SOURCE RECORDS:
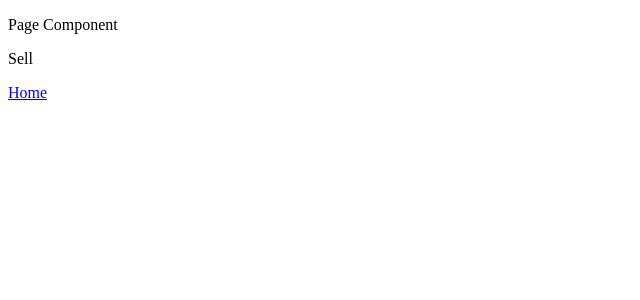
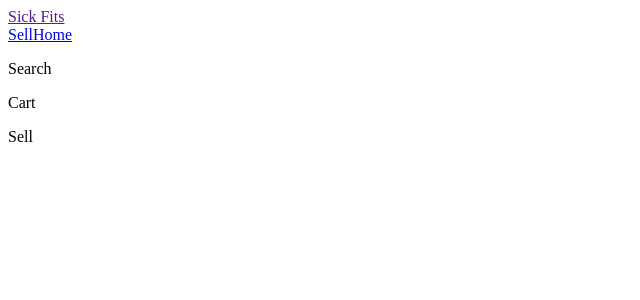
Before and after one commit to mala23/sick-fits, a Next.js app in the folder frontend/: page /sell in a window 1280 px wide. Shown: the top 300 px of the page, without its empty margins (0-640 px from the left). Built offline with nearby package versions, Linux system fonts and the light colour scheme.

Commit message:
create custom app and meta components

```diff
--- /dev/null
+++ b/frontend/components/Header.js
@@ -0,0 +1,16 @@
+import Nav from './Nav'
+
+const Header = () => (
+  <div>
+    <div className="bar">
+      <a href="">Sick Fits</a>
+      <Nav />
+    </div>
+    <div className="sub-bar">
+      <p>Search</p>
+    </div>
+    <div>Cart</div>
+  </div>
+)
+
+export default Header;
--- /dev/null
+++ b/frontend/components/Meta.js
@@ -0,0 +1,13 @@
+import Head from 'next/head';
+
+const Meta = () => (
+  <Head>
+    <meta name="viewport" content="width=device-width, initial-scale=1" />
+    <meta charset="utf-8" />
+    <link rel="shortcut icon" href="/static/favicon.png" />
+    <link rel="stylesheet" type="text/css" href="/static/nprogress.css" />
+    <title>Sick Fits!</title>
+  </Head>
+)
+
+export default Meta;
--- /dev/null
+++ b/frontend/components/Nav.js
@@ -0,0 +1,14 @@
+import Link from 'next/link';
+
+const Nav = () => (
+  <div>
+    <Link href='sell'>
+      <a>Sell</a>
+    </Link>
+    <Link href='/'>
+      <a>Home</a>
+    </Link>
+  </div>
+)
+
+export default Nav;
--- a/frontend/components/Page.js
+++ b/frontend/components/Page.js
@@ -1,10 +1,12 @@
 import React, { Component } from 'react';
+import Header from '../components/Header';
+import Meta from '../components/Meta';
 
 class Page extends Component {
   render() {
     return (
       <div>
-        <p>Page Component</p>
+        <Header />
         {this.props.children}
       </div>
     )
--- a/frontend/pages/_app.js
+++ b/frontend/pages/_app.js
@@ -1,11 +1,11 @@
 import App, { Container } from 'next/app';
 import Page from '../components/Page';
 
-class sickfitsApp extends App {
+class MyApp extends App {
   render() {
     const { Component } = this.props;
 
-    return(
+    return (
       <Container>
         <Page>
           <Component />
@@ -15,4 +15,4 @@
   }
 }
 
-export default sickfitsApp;
+export default MyApp;
--- a/frontend/pages/index.js
+++ b/frontend/pages/index.js
@@ -3,9 +3,6 @@
 const Home = props => (
   <div>
     <p>Hey!</p>
-    <Link href='sell'>
-      <a>Sell</a>
-    </Link>
   </div>
 )
 
--- a/frontend/pages/sell.js
+++ b/frontend/pages/sell.js
@@ -3,9 +3,6 @@
 const Sell = props => (
   <div>
     <p>Sell</p>
-    <Link href='/'>
-      <a>Home</a>
-    </Link>
   </div>
 )
 
```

PROBLEM TO SOLVE: Look through the listing and return each line containing the word "frontend".

SOLVED EXERCISE:
Before and after one commit to mala23/sick-fits, a Next.js app in the folder frontend/: page /sell in a window 1280 px wide. Shown: the top 300 px of the page, without its empty margins (0-640 px from the left). Built offline with nearby package versions, Linux system fonts and the light colour scheme.
+++ b/frontend/components/Header.js
+++ b/frontend/components/Meta.js
+++ b/frontend/components/Nav.js
--- a/frontend/components/Page.js
+++ b/frontend/components/Page.js
--- a/frontend/pages/_app.js
+++ b/frontend/pages/_app.js
--- a/frontend/pages/index.js
+++ b/frontend/pages/index.js
--- a/frontend/pages/sell.js
+++ b/frontend/pages/sell.js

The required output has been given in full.